Peter and John hurry to the tomb

A reflection on the gospel for Easter Sunday by Dries van den Akker SJ

 John 20:1-10

1. Context

In the gospel of John, there is a delay of a day between the last verse of the 19th chapter and the opening verse of the 20th. The 19th chapter closes (19:41-42), ‘At the place where he had been crucified there was a garden, and in this garden a new tomb in which no one had yet been buried. Since it was the Jewish Day of Preparation and the tomb was nearby, they laid Jesus there.’ In the following line, time jumps to ‘the first day of the week’. What happened on the day between - the 7th day, Sabbath day, the day on which God rested (! )from his creation work in the creation story…? what happened with Jesus on that day is written in the blank lines.

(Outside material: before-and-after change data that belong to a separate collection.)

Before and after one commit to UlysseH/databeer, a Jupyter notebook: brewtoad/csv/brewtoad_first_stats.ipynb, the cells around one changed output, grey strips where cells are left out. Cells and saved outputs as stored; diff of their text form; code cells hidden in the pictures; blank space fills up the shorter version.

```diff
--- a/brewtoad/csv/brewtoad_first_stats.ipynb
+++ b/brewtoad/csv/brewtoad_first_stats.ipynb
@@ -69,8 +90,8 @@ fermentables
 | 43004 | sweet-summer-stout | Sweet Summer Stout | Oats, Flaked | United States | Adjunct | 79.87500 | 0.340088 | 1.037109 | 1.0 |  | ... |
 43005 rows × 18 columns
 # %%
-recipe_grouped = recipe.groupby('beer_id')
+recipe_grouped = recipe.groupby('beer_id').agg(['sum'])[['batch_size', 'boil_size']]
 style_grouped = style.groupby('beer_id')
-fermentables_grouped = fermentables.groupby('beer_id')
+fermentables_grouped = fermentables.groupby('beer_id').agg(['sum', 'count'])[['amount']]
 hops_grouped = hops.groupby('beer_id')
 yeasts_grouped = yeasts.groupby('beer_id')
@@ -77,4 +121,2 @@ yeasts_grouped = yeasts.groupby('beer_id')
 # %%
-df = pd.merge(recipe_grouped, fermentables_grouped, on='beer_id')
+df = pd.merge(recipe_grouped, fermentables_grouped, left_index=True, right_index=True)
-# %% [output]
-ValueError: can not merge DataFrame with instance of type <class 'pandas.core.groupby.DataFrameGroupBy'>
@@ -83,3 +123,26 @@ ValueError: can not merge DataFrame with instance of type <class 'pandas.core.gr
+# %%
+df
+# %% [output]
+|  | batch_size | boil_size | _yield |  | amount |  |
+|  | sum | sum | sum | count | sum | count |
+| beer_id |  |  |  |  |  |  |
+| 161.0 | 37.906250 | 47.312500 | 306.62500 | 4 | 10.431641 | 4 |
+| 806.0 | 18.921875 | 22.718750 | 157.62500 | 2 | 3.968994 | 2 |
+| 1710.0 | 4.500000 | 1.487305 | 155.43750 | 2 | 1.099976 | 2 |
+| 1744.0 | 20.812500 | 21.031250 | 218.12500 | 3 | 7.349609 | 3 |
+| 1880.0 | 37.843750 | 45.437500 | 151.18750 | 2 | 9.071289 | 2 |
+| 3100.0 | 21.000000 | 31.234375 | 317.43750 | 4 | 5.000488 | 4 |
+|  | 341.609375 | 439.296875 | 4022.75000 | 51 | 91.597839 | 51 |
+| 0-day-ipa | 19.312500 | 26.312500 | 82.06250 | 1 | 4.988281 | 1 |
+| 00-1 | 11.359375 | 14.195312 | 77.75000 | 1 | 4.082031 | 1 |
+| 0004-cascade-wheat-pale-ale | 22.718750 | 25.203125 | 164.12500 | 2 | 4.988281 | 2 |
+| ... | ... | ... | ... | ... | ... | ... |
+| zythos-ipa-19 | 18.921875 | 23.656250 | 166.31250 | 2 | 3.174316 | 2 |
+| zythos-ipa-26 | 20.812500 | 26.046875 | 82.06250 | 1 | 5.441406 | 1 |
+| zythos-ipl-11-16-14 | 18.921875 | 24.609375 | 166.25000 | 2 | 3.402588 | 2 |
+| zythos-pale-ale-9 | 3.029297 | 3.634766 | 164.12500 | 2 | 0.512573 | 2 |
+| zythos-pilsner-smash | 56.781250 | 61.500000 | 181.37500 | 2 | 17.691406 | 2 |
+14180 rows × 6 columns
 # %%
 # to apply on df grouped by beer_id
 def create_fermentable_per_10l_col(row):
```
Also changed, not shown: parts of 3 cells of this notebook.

Mary Magdalene is, so to speak, a perfect illustration of these moments. She ‘jumps’ over the Sabbath day as well. She was present when Jesus died (19:25). In the context of John’s gospel that was the first time (!) we heard of her existence. So in the story of today, that is the second time. Her name is dropped on these two occasions only. She doesn’t figure elsewhere in John’s gospel. She is - so to speak - a frame around that mysterious Sabbath day of which nothing is told.


The text of today is a part of a bigger story: 20:1-18. It is framed by Mary Magdalene (20:1-2 and 20:11-18). It is also framed by the words ‘Not knowing’. In 20:2 she says to the disciples, ‘We don’t know where they have put him.’ And in 20:9 John tells about the two disciples who came to the empty tomb, ‘Till this moment they didn’t know the Scripture: that he must rise from the dead.’ Unfortunately the current translation gives ‘they had still not understood...’ Correct translation. But now we don’t hear anymore that Mary Magdalene as well as the disciples were in a position of ‘not-knowing’. That is important. For after this remark John will tell first how Mary Magdalena came to know... (20:11-18); and after that how the disciples came to know (20:19-28).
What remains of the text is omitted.